"George Bush was the wealthiest man that came to Oregon or Washington during the early pioneer days." This was the reputation of George Washington Bush as reported in the Oregon Statesman newspaper many years ago.
Bush had made his money by raising stock, first in Illinois and then in Missouri. He built the first house in what is now Boonville, Missouri.
Just before moving there to escape slavery, Bush had joined a trapping party. They crossed the Rocky Mountains, came through the California area held by Mexicans and up the Pacific coast as far as the Columbia River. They then turned back toward St. Louis. The journey took almost two years and no doubt turned Bush's thoughts to the west when he felt it was time to move again.
He assisted in organizing the Emigration of 1844. He helped finance several families so that they could move west. There were four other African Americans in the group. Two were women (Eliza and Hannah) whose names are the only thing known about them and the other two men (including Robin Holmes
) came with Colonel Nathaniel Ford and settled in Polk County with him.
The party came along the Oregon Trail and Bush considered stopping at The Dalles, but he was not welcomed so he moved on to the Willamette Valley. The fertile valley lands were tempting but there were too many "Yankee settlers" there. At this time the legislative committee for the Provisional Government had passed a law forbidding slavery and also the immigration of blacks to Oregon. The southern influence was strongly felt in the region during the period.
People in Vancouver advised Bush that if he settled north of the Columbia River no one would bother him about this law. So he and his family chose to settle just south of the present city of Olympia. The area is still called Bush Prairie.
Bush Prairie was developed into the showplace of the region. Bush had brought fruit and shade tree seeds across the plains with him, and he and his sons soon had a prosperous farm. He was well known for his kind and generous spirit and helped many travel-worn newcomers with gifts of potatoes, wheat, and beef to help them until they could grow their own.
So well regarded was George Bush that in 1851 a law was enacted by the Territorial Government in Oregon exempting Bush from the general law that prohibited blacks from settling in the territory. Later, during the period of the Washington Territory (organized in 1853), the territorial legislature successfully petitioned the U.S. Congress in 1855 to give Bush title to his farm lands.
Suggestions for Teachers
Ask students to:
Make a cooperative book on the life of George Washington Bush. (Each student contributes at least one fact, which the teacher writes on a chart. Each student then draws a picture of his/her part and writes the information with the picture, and all are made into a book.)
Read stories of other African American pioneers.
Dramatize the life of George Washington Bush.
Discuss early travel on the Oregon Trail.
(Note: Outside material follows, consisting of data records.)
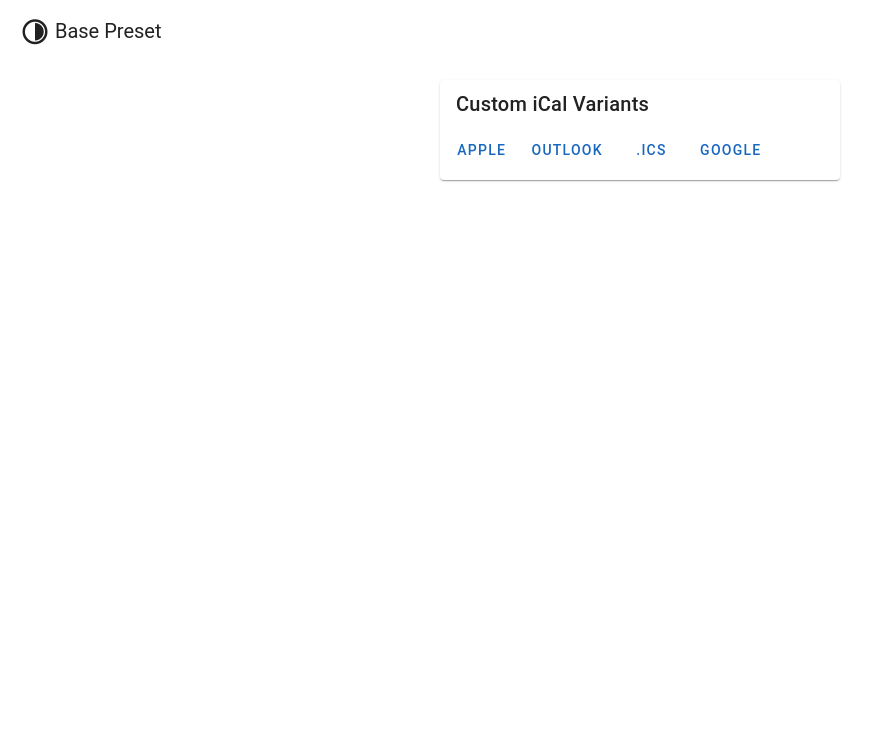
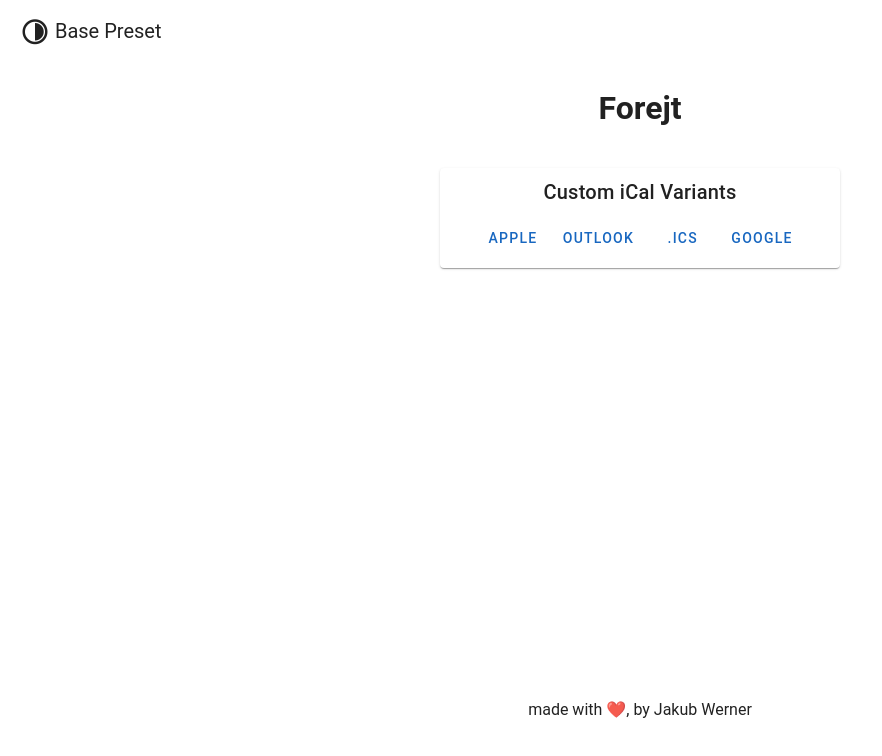
Before and after one commit to thesanogoeffect/forejt, a Vue app in the folder forejt-landing-page/: page / in a window 1280 px wide. Shown: the top 756 px of the page, without its empty margins (0-882 px from the left). Built offline with nearby package versions, Linux system fonts and the light colour scheme.

Commit message:
test commit

```diff
--- a/forejt-landing-page/src/views/Home.vue
+++ b/forejt-landing-page/src/views/Home.vue
@@ -1,12 +1,17 @@
 <template>
   <v-app>
     <v-main>
+      <v-container class="text-center py-5">
+        <h1 class="display-1">Forejt</h1>
+      </v-container>
       <v-container fluid>
         <v-row align="center" justify="center">
-          <v-col cols="12" md="4">
-            <v-card>
-              <v-card-title> Custom iCal Variants </v-card-title>
-              <v-card-actions>
+          <v-col cols="12" md="6" lg="4">
+            <v-card class="mx-auto mb-5">
+              <v-card-title class="text-center">
+                <span class="headline">Custom iCal Variants</span>
+              </v-card-title>
+              <v-card-actions class="justify-center">
                 <a :href="appleLink">
                   <v-btn color="primary">Apple</v-btn>
                 </a>
@@ -25,8 +30,14 @@
         </v-row>
       </v-container>
     </v-main>
+    <v-footer fixed padless>
+      <v-col class="text-center py-2" cols="12">
+        made with ❤️, by Jakub Werner
+      </v-col>
+    </v-footer>
   </v-app>
 </template>
+
 
 <script>
 export default {
```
Read from diaries of the pioneer travelers.
Create an original play about the life of Bush.
Write reports: Should Bush have the same rights to live in Oregon as other people? Why?
Discuss changes in the laws relating to the rights of minority groups in Oregon and how attitudes have evolved over time.